ACTIVITY: Would you restate the full listing word for word and omit its pictures?

____

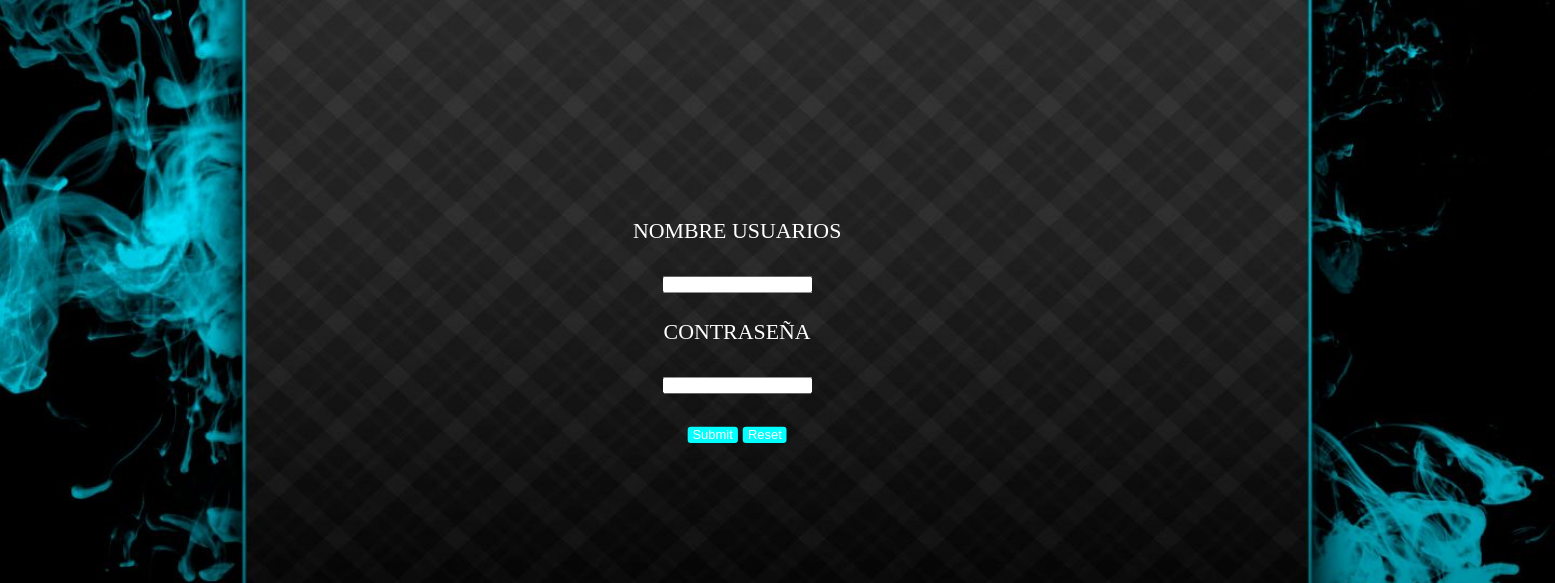
Repository: Gr0ot2/testing
Page: http://localhost/proyecto/acceso_pupilaje.jsp
An editor plug-in stored every save of this project. The page is shown before and after the next save, followed by the edit.
The browser window is 1920 px wide. The pictures show the whole page, at 81% of full size.
The page is served by Tomcat 9. Other server files are loaded and not shown.

Above is the page before, as saved 2023-05-24 08:01:17.

### proyecto_final/proyecto_final/proyecto/WebContent/acceso_pupilaje.jsp
<%@ page language="java" contentType="text/html; charset=ISO-8859-1"
    pageEncoding="ISO-8859-1"%>
<!DOCTYPE html>
<html>
<head>
<meta charset="ISO-8859-1">
<link href="acceso_pupilaje.css" type="text/css" rel="stylesheet">
<title>Insert title here</title>
</head>
<body>
<form action="acceso_pupilaje" method="post">
<div id="cuestionario">
<label id="label">NOMBRE USUARIOS</label>
<br><br>
<input name="user" type="text"/>
<br><br>
<label id="label">CONTRASEÑA</label>
<br><br>
<input name="password" type="text"/>
<br></br>
 <input name="enviar" type="submit" class="button"/>
 <input name="reset" type="reset" class="button"/>
 </div>
</form>


</body>
</html>

### proyecto_final/proyecto_final/proyecto/WebContent/acceso_pupilaje.css
@charset "ISO-8859-1";
@charset "ISO-8859-1";
@media screen and (max-width: 780px) {
body {
 background-image:url("img/fondo-de-caballos-jugando (1).jpg");

   background-size: cover;
  background-repeat: no-repeat;
  background-position: center top;
    text-decoration: none;
    padding: 20px;
    font-size: 20px;
    text-align: center;
}

#cuestionario{
bottom: 125px;
}

}
@media screen and (min-width:1900px) {
body{
  background-image: url("img/fondo_login.jpg");
  background-position: center top;
  background-repeat: no-repeat;
  background-attachment: fixed;
  background-size: cover;
  margin: 0; /* Asegura que no haya margen en el cuerpo de la página */
  padding: 0; /* Asegura que no haya relleno en el cuerpo de la página */
  text-decoration: none;
    padding: 20px;
    font-size: 20px;
    text-align: center;
    left: 50px;

}

#cuestionario{
position: relative;
top: 250px;
right: 50px;
font-size: 27px;
color: white;
}
.button{
 background-color: aqua;
  color: #fff;
  border: none;
  border-radius: 4px;
  font-size: 16px;
  cursor: pointer;
}

  }
@media screen and (max-width:1300px) {
body{
  background-image: url("img/fondo_login.jpg");
  background-position: center center;
  background-repeat: no-repeat;
  background-attachment: fixed;
  background-size: cover;
  margin: 0; /* Asegura que no haya margen en el cuerpo de la página */
  padding: 0; /* Asegura que no haya relleno en el cuerpo de la página */
  text-decoration: none;
    padding: 20px;
    font-size: 20px;
    text-align: center;
    left: 50px;

}

#cuestionario{
position: relative;
top: 450px;
right: 15px;
font-size: 25px;
}

  }

After the next save:
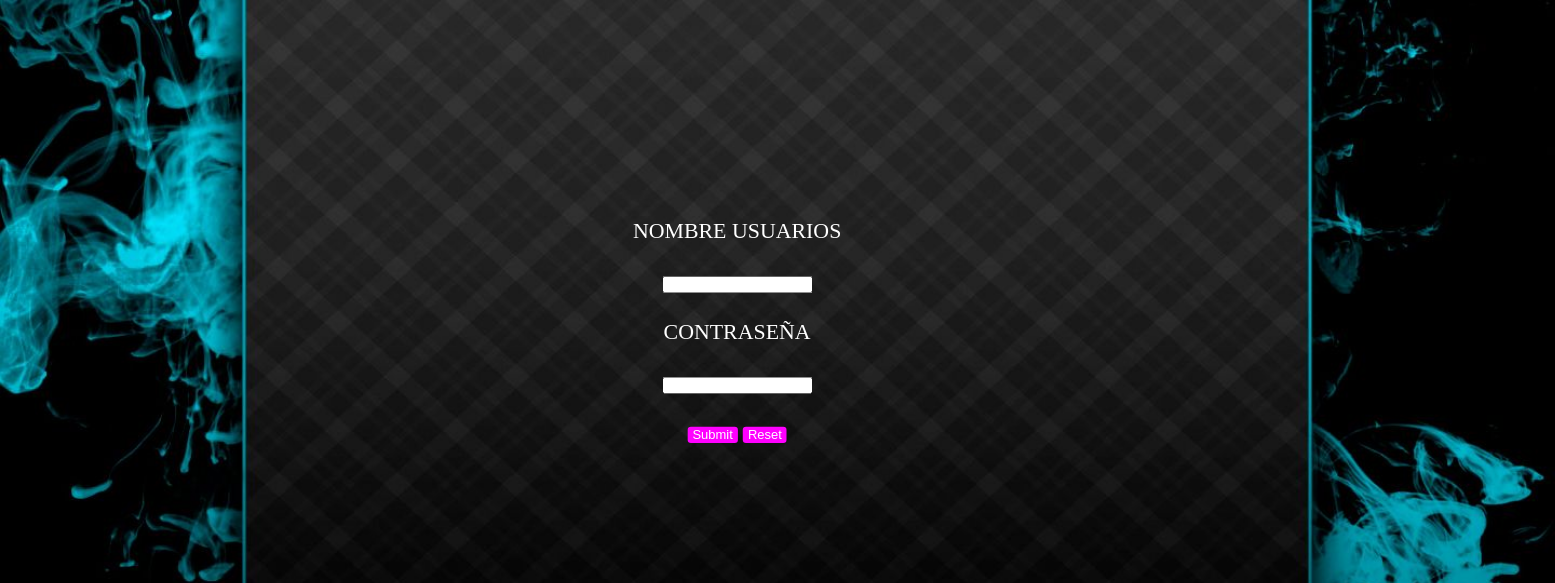
Saved 22 s later.
--- a/proyecto_final/proyecto_final/proyecto/WebContent/acceso_pupilaje.css
+++ b/proyecto_final/proyecto_final/proyecto/WebContent/acceso_pupilaje.css
@@ -43,7 +43,7 @@ font-size: 27px;
 color: white;
 }
 .button{
- background-color: aqua;
+ background-color: fuchsia;
   color: #fff;
   border: none;
   border-radius: 4px;
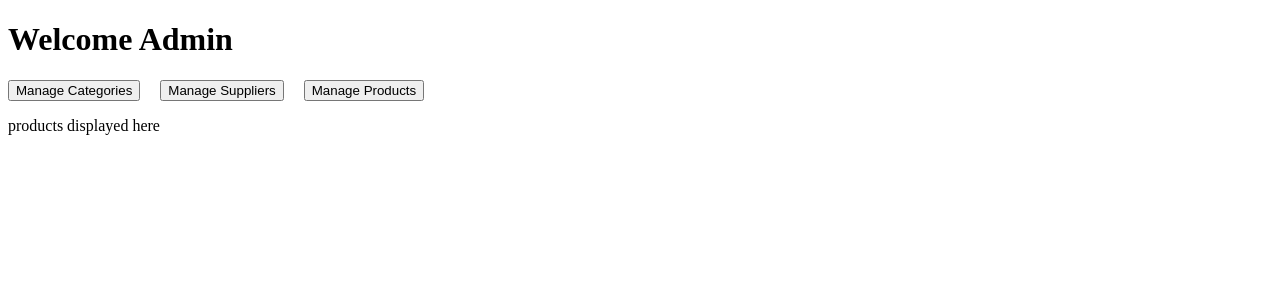
Repository: sravanreddy234/moreProject
Page: moreProject/WebContent/Admin.html
These files come from the project's save history. The page is drawn as it stood at one moment and after the next save; the edit follows.
The browser window is 1280 px wide. The pictures show the whole page.

Above is the page before, as saved 2017-07-23 06:28:35.

After the next save:
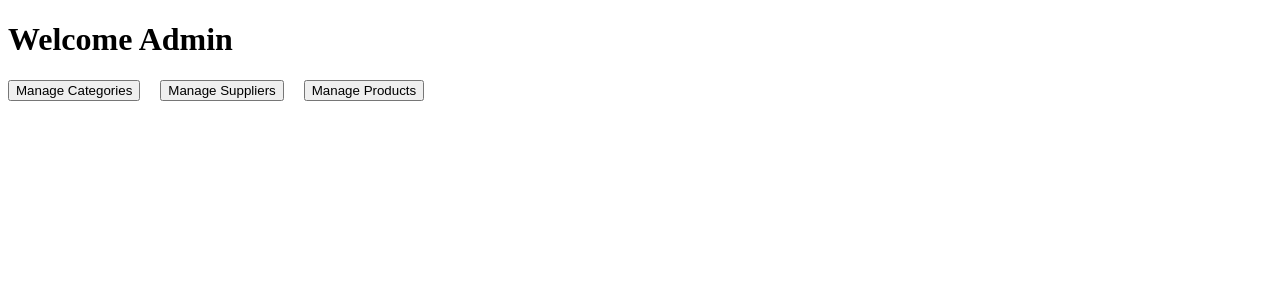
Saved 10 s later.
--- a/moreProject/WebContent/Admin.html
+++ b/moreProject/WebContent/Admin.html
@@ -11,6 +11,6 @@
 	<a href="manageSuppliers"><button type="button" class="btn btn-success">Manage Suppliers</button></a> &nbsp; &nbsp;
 	<a href="manageProducts"><button type="button" class="btn btn-warning">Manage Products</button></a>
 
-<p>products displayed here</p>
+
 </body>
 </html>
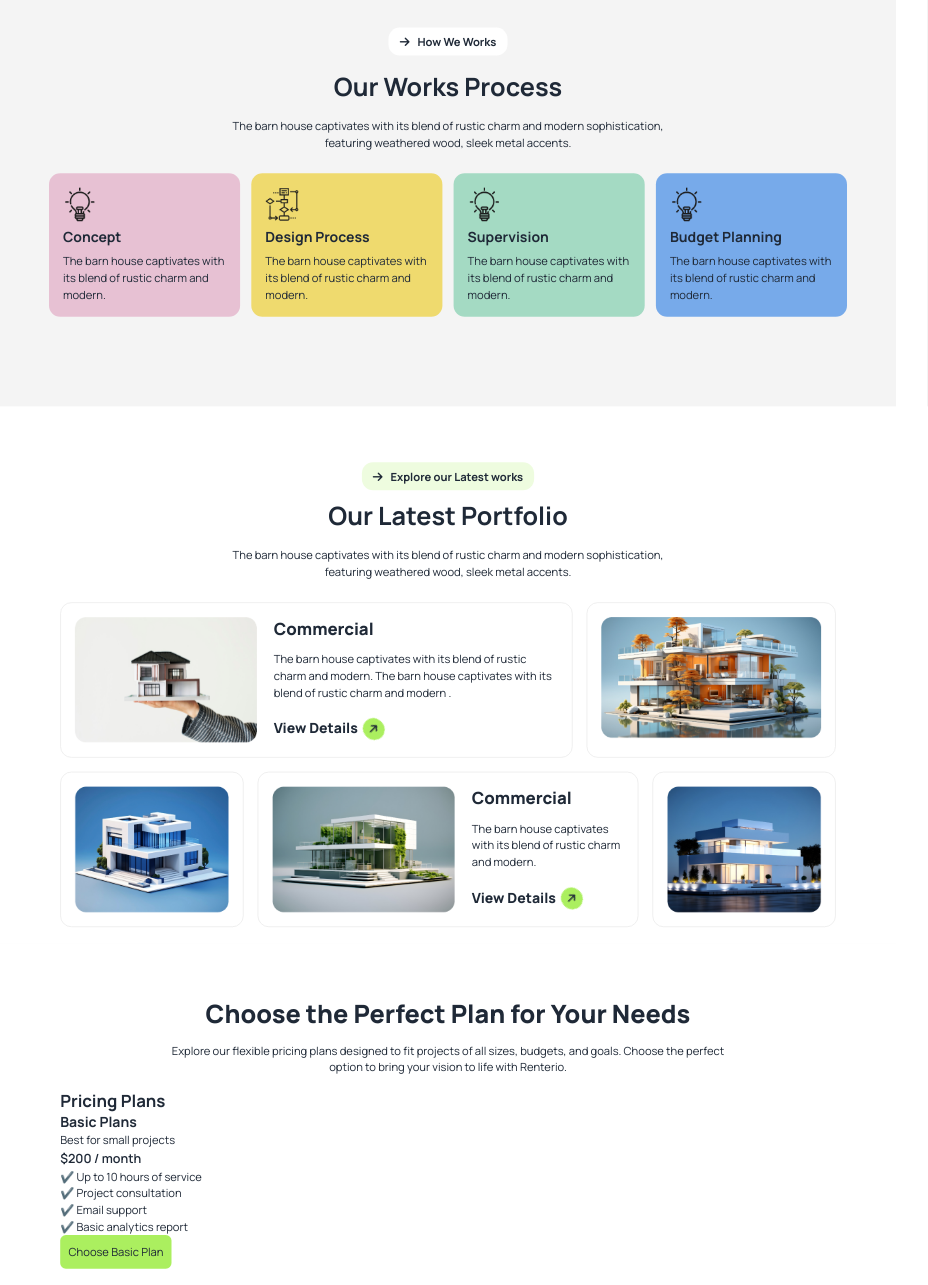
Repository: Tanvir4312/assignment-03
Page: index.html
The author's editor kept a copy of each file at every save. The page is drawn from the files as they stood at one save, then again after the next save.
The browser window is 1280 px wide. The page is 1325 px wide, so the pictures cover 1325 px, including what lies to the right of the window. The pictures show the part of the page from y = 1719 to 3559 px (the page is 3555 px tall before and 3559 px after), at 70% of full size.
Some web libraries are served in a nearby version.

Above is the page before, as saved 2024-10-30 19:51:06.

After the next save:
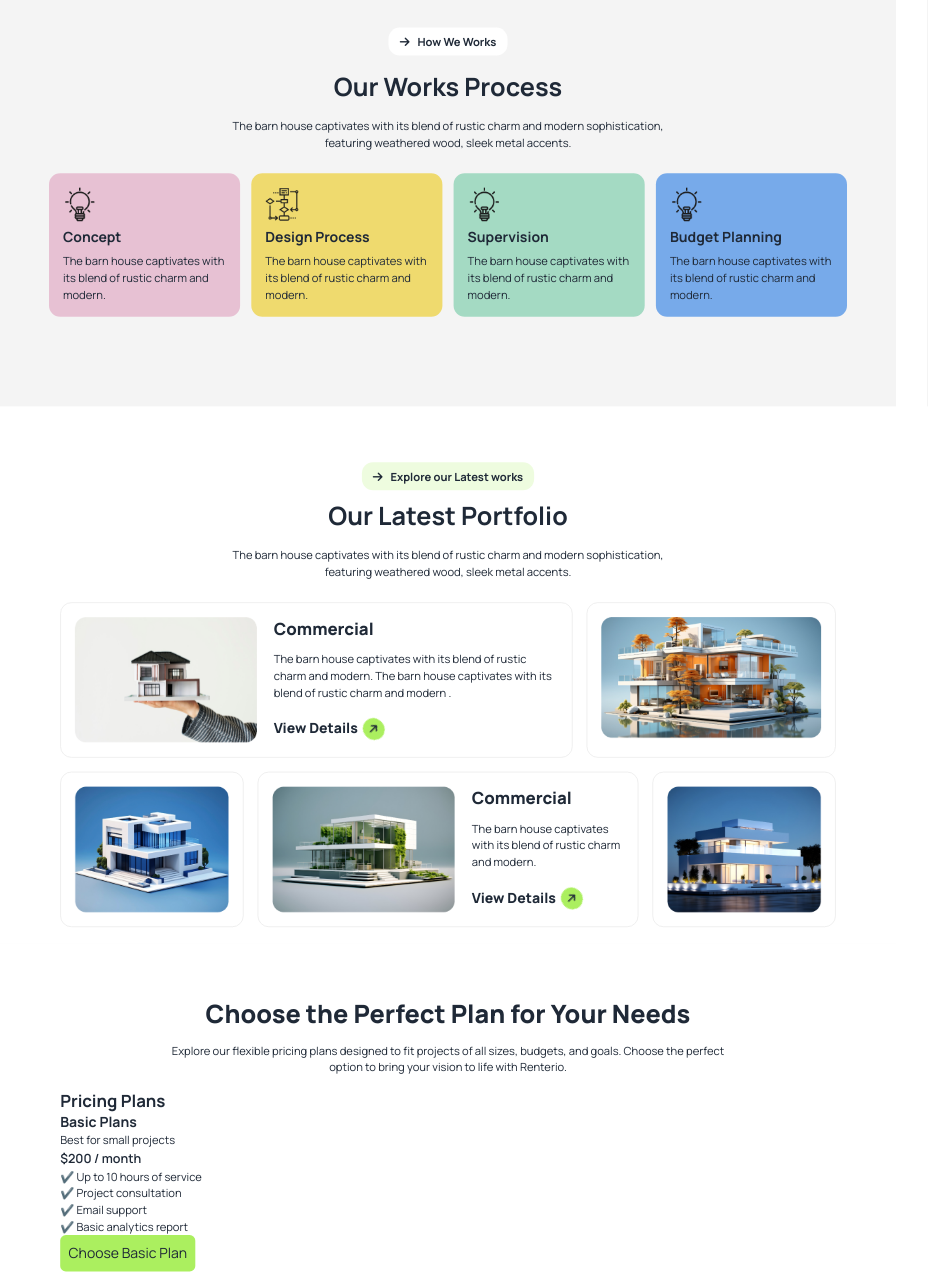
Saved 23 s later.
--- a/index.html
+++ b/index.html
@@ -309,7 +309,7 @@
                             <li class="list-none">✔️ Email support</li>
                             <li class="list-none">✔️ Basic analytics report</li>
                         </div>
-                        <button class="bg-bgBtnColor p-3 rounded-lg">Choose Basic Plan</button>
+                        <button class="bg-bgBtnColor p-3 rounded-lg text-xl">Choose Basic Plan</button>
                     </div>
 
                 </div>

____

ANSWER SECTION:
Repository: Gr0ot2/testing
Page: http://localhost/proyecto/acceso_pupilaje.jsp
An editor plug-in stored every save of this project. The page is shown before and after the next save, followed by the edit.
The browser window is 1920 px wide. The pictures show the whole page, at 81% of full size.
The page is served by Tomcat 9. Other server files are loaded and not shown.

Above is the page before, as saved 2023-05-24 08:01:17.

### proyecto_final/proyecto_final/proyecto/WebContent/acceso_pupilaje.jsp
<%@ page language="java" contentType="text/html; charset=ISO-8859-1"
    pageEncoding="ISO-8859-1"%>
<!DOCTYPE html>
<html>
<head>
<meta charset="ISO-8859-1">
<link href="acceso_pupilaje.css" type="text/css" rel="stylesheet">
<title>Insert title here</title>
</head>
<body>
<form action="acceso_pupilaje" method="post">
<div id="cuestionario">
<label id="label">NOMBRE USUARIOS</label>
<br><br>
<input name="user" type="text"/>
<br><br>
<label id="label">CONTRASEÑA</label>
<br><br>
<input name="password" type="text"/>
<br></br>
 <input name="enviar" type="submit" class="button"/>
 <input name="reset" type="reset" class="button"/>
 </div>
</form>


</body>
</html>

### proyecto_final/proyecto_final/proyecto/WebContent/acceso_pupilaje.css
@charset "ISO-8859-1";
@charset "ISO-8859-1";
@media screen and (max-width: 780px) {
body {
 background-image:url("img/fondo-de-caballos-jugando (1).jpg");

   background-size: cover;
  background-repeat: no-repeat;
  background-position: center top;
    text-decoration: none;
    padding: 20px;
    font-size: 20px;
    text-align: center;
}

#cuestionario{
bottom: 125px;
}

}
@media screen and (min-width:1900px) {
body{
  background-image: url("img/fondo_login.jpg");
  background-position: center top;
  background-repeat: no-repeat;
  background-attachment: fixed;
  background-size: cover;
  margin: 0; /* Asegura que no haya margen en el cuerpo de la página */
  padding: 0; /* Asegura que no haya relleno en el cuerpo de la página */
  text-decoration: none;
    padding: 20px;
    font-size: 20px;
    text-align: center;
    left: 50px;

}

#cuestionario{
position: relative;
top: 250px;
right: 50px;
font-size: 27px;
color: white;
}
.button{
 background-color: aqua;
  color: #fff;
  border: none;
  border-radius: 4px;
  font-size: 16px;
  cursor: pointer;
}

  }
@media screen and (max-width:1300px) {
body{
  background-image: url("img/fondo_login.jpg");
  background-position: center center;
  background-repeat: no-repeat;
  background-attachment: fixed;
  background-size: cover;
  margin: 0; /* Asegura que no haya margen en el cuerpo de la página */
  padding: 0; /* Asegura que no haya relleno en el cuerpo de la página */
  text-decoration: none;
    padding: 20px;
    font-size: 20px;
    text-align: center;
    left: 50px;

}

#cuestionario{
position: relative;
top: 450px;
right: 15px;
font-size: 25px;
}

  }

After the next save:
Saved 22 s later.
--- a/proyecto_final/proyecto_final/proyecto/WebContent/acceso_pupilaje.css
+++ b/proyecto_final/proyecto_final/proyecto/WebContent/acceso_pupilaje.css
@@ -43,7 +43,7 @@ font-size: 27px;
 color: white;
 }
 .button{
- background-color: aqua;
+ background-color: fuchsia;
   color: #fff;
   border: none;
   border-radius: 4px;
Repository: sravanreddy234/moreProject
Page: moreProject/WebContent/Admin.html
These files come from the project's save history. The page is drawn as it stood at one moment and after the next save; the edit follows.
The browser window is 1280 px wide. The pictures show the whole page.

Above is the page before, as saved 2017-07-23 06:28:35.

After the next save:
Saved 10 s later.
--- a/moreProject/WebContent/Admin.html
+++ b/moreProject/WebContent/Admin.html
@@ -11,6 +11,6 @@
 	<a href="manageSuppliers"><button type="button" class="btn btn-success">Manage Suppliers</button></a> &nbsp; &nbsp;
 	<a href="manageProducts"><button type="button" class="btn btn-warning">Manage Products</button></a>
 
-<p>products displayed here</p>
+
 </body>
 </html>
Repository: Tanvir4312/assignment-03
Page: index.html
The author's editor kept a copy of each file at every save. The page is drawn from the files as they stood at one save, then again after the next save.
The browser window is 1280 px wide. The page is 1325 px wide, so the pictures cover 1325 px, including what lies to the right of the window. The pictures show the part of the page from y = 1719 to 3559 px (the page is 3555 px tall before and 3559 px after), at 70% of full size.
Some web libraries are served in a nearby version.

Above is the page before, as saved 2024-10-30 19:51:06.

After the next save:
Saved 23 s later.
--- a/index.html
+++ b/index.html
@@ -309,7 +309,7 @@
                             <li class="list-none">✔️ Email support</li>
                             <li class="list-none">✔️ Basic analytics report</li>
                         </div>
-                        <button class="bg-bgBtnColor p-3 rounded-lg">Choose Basic Plan</button>
+                        <button class="bg-bgBtnColor p-3 rounded-lg text-xl">Choose Basic Plan</button>
                     </div>
 
                 </div>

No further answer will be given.